Iremonger, T, L. Nicholson, Godfrey (Farnham) Wakefield, Sir Wavell (St. M'lebone)
Irvine, Bryant Godman (Rye) Nicolson, N. (B'n'm'th, E. & Chr'ch) Ward, Dame Irene (Tynemouth)
Jenkins, Robert (Dulwich) Nugent, G. R. H. Waterhouse, Capt. Rt. Hon. C.
Jennings, J. C. (Burton) Oakshott, H. D. Watkinson, Rt. Hon. Harold
Johnson, Dr. Donald (Carlisle) O'Neill, Hn. Phelim (Co. Antrim, N.) Whitelaw, W. S. I.(Penrith & Border)
Johnson, Eric (Blackley) Ormsby-Gore, Hon. W. D. Williams, Paul (Sunderland, S.)
Jones, Rt. Hon. Aubrey (Hall Green) Orr, Capt. L. P. S. Williams, R. Dudley (Exeter)

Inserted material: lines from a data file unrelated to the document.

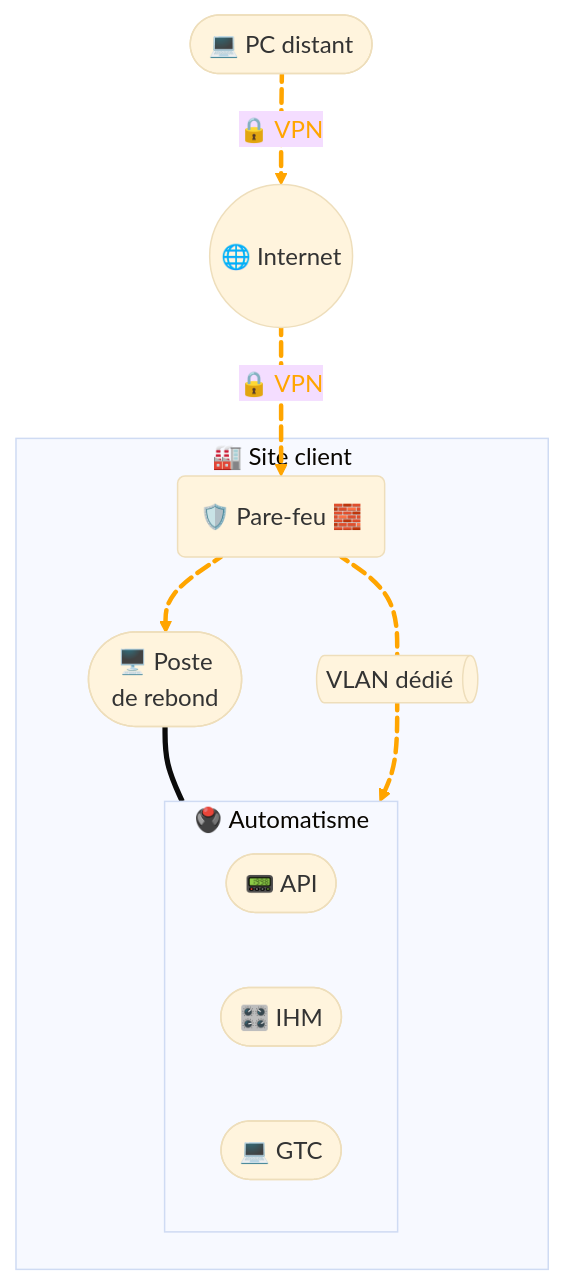
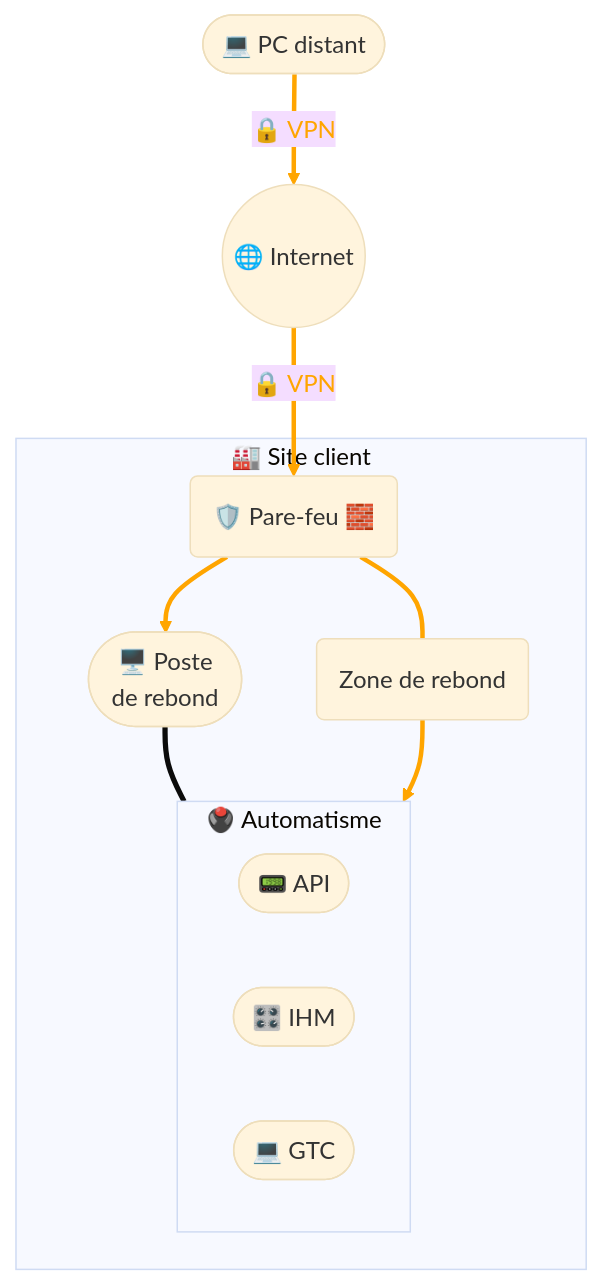
The diagram in docs/remote-access/remote-access-vpn.md (JohannPx/network-architectures), drawn with Mermaid (base theme) before and after one commit. The commit also changed 7 other files, not shown here.

````diff
--- a/docs/remote-access/remote-access-vpn.md
+++ b/docs/remote-access/remote-access-vpn.md
@@ -5,43 +5,33 @@
 ```mermaid
 flowchart TB
 
     remote([💻 PC distant])
 
     internet((🌐 Internet))
 
     subgraph site [🏭 Site client]
         fw(🛡️ Pare-feu 🧱)
-        vlan@{ shape: das, label: "VLAN dédié" }
+        vlan(Zone de rebond)
         jumpServer([🖥️ Poste
         de rebond])
         subgraph automation [🖲️ Automatisme]
             direction RL
             plc([📟 API])
             hmi([🎛️ IHM])
             gtc([💻 GTC])
         end
     end
 
-    remote e2@== 🔒 VPN ==> internet
-    e2@{ animation: fast }
-
-    internet e1@== 🔒 VPN ==> fw
-    e1@{ animation: fast }
-
-    fw e3@=== vlan
-    e3@{ animation: fast }
-
-    fw e5@==> jumpServer
-    e5@{ animation: fast }
-
+    remote == 🔒 VPN ==> internet
+    internet == 🔒 VPN ==> fw
+    fw === vlan
+    fw ==> jumpServer
     jumpServer === automation
-
-    vlan e4@==> automation
-    e4@{ animation: fast }
+    vlan ==> automation
 
     linkStyle 0 stroke:orange,stroke-width:3px,color:orange;
     linkStyle 1 stroke:orange,stroke-width:3px,color:orange;
     linkStyle 2 stroke:orange,stroke-width:3px,color:orange;
     linkStyle 3 stroke:orange,stroke-width:3px,color:orange;
     linkStyle 5 stroke:orange,stroke-width:3px,color:orange;
 ```
````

Joseph, Sir Keith Orr-Ewing, Charles Ian (Hendon, N.) Wills, G. (Bridgwater)
Joynson-Hicks, Hon. Sir Lancelot Page, R. G. Wilson, Geoffrey (Truro)
Keegan, D. Pannell, N. A. (Kirkdale) Wood, Hon. R.
Kerby, Capt. H. B. Partridge, E. Woollam, john Victor
Kerr, H. W. Peyton, J. W. W. Yates, William (The Wrekin)
Kershaw, J. A. Pickthorn, K. W. M.
Kirk, P. M. Pilkington, Capt. R. A. TELLERS FOR THE NOES :
Lambert, Hon. G. Pitman, I. J. Mr. Heath and
Mr. T. G. D. Galbraith.

Question, That the Question be now put, put and agreed to.